The development will have 56 studios, 120 one-bedroom units, and 100 two-bedroom units. The monthly rents are expected to range from $1,200 for a 550-square-foot studio to $2,100 for a 1,325-square-foot two-bedroom unit.
Units will feature polished concrete floors. Because of its mass and rigidity, concrete is especially effective in reducing unwanted noise and sound transmission. Sound control is one of the most important components affecting residents’ quality of life.
The key design component to making the Second and Delaware project super energy efficient is using passive building standards. Its 16-inch thick walls are built with two layers of concrete and a layer of insulation between them.
Energy costs are projected to be 70 to 80% less than other residential buildings.
Passive House Institute construction is a more energy-efficient system than the highest LEED building standard.
Because of the use of concrete, the building is expected to withstand all types of extreme weather and last 200 years.
What is a passive house?
A passive building comprises a set of design principles used to attain a quantifiable and rigorous level of energy efficiency within a specific, quantifiable comfort level. “Optimize your gains and losses” based on climate summarizes the approach. To that end, a passive building is designed and built in accordance with specific building-science principles.
It employs continuous insulation throughout its entire envelope without any thermal bridging.

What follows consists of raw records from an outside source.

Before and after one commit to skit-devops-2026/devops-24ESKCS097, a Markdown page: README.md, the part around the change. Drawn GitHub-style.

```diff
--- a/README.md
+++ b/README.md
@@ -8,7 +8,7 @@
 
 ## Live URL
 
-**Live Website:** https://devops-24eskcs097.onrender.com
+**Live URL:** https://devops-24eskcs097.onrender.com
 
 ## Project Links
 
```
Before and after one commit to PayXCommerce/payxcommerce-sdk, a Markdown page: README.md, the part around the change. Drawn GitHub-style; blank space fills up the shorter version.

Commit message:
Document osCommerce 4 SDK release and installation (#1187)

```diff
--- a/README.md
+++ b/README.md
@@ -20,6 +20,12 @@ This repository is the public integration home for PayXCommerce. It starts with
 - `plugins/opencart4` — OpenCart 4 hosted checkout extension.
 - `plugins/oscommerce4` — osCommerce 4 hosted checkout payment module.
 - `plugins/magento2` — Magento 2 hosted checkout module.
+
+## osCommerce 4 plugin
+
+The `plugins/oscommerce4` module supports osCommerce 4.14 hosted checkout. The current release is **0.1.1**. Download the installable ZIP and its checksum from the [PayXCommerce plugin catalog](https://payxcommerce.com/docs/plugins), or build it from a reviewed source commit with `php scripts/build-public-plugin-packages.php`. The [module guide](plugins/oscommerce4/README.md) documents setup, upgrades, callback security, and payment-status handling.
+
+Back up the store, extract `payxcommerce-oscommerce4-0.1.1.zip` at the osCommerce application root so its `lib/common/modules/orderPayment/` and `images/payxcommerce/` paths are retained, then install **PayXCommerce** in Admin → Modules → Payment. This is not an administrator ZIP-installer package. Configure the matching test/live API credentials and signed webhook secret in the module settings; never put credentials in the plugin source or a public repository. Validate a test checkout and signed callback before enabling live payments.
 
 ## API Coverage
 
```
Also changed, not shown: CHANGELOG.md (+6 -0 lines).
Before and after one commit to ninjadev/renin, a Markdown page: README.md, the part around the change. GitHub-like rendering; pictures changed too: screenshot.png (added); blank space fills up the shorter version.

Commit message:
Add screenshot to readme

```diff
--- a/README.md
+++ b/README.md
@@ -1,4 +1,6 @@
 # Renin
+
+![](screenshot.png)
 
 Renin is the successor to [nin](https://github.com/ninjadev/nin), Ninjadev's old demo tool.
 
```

The building envelope is extremely airtight, preventing infiltration of outside air and loss of conditioned air. It employs high-performance windows (double- or triple-paned windows, depending on climate and building type) and doors. Solar gain is managed to exploit the sun’s energy for heating purposes in the warm season and to minimize overheating during the cool season. It uses some form of balanced heat- and moisture-recovery ventilation. It uses a minimal space conditioning system. Passive building principles can be applied to all building typologies, from single-family homes to multi-family apartment buildings to offices to skyscrapers.
Passive design strategy carefully models and balances a comprehensive set of factors, including heat emissions from appliances and occupants, to keep the building at comfortable and consistent indoor temperatures throughout the warm and cool seasons.
As a result, passive buildings offer tremendous long-term benefits in addition to energy efficiency:
- Superinsulation and airtight construction provide unmatched comfort even in extreme weather conditions
- Continuous mechanical ventilation of filtered air provides superb indoor air quality
- A comprehensive systems approach to modeling, design, and construction produces resilient buildings
Passive building principles offer the best path to Net Zero and Net Positive buildings by minimizing the load that renewables are required to provide.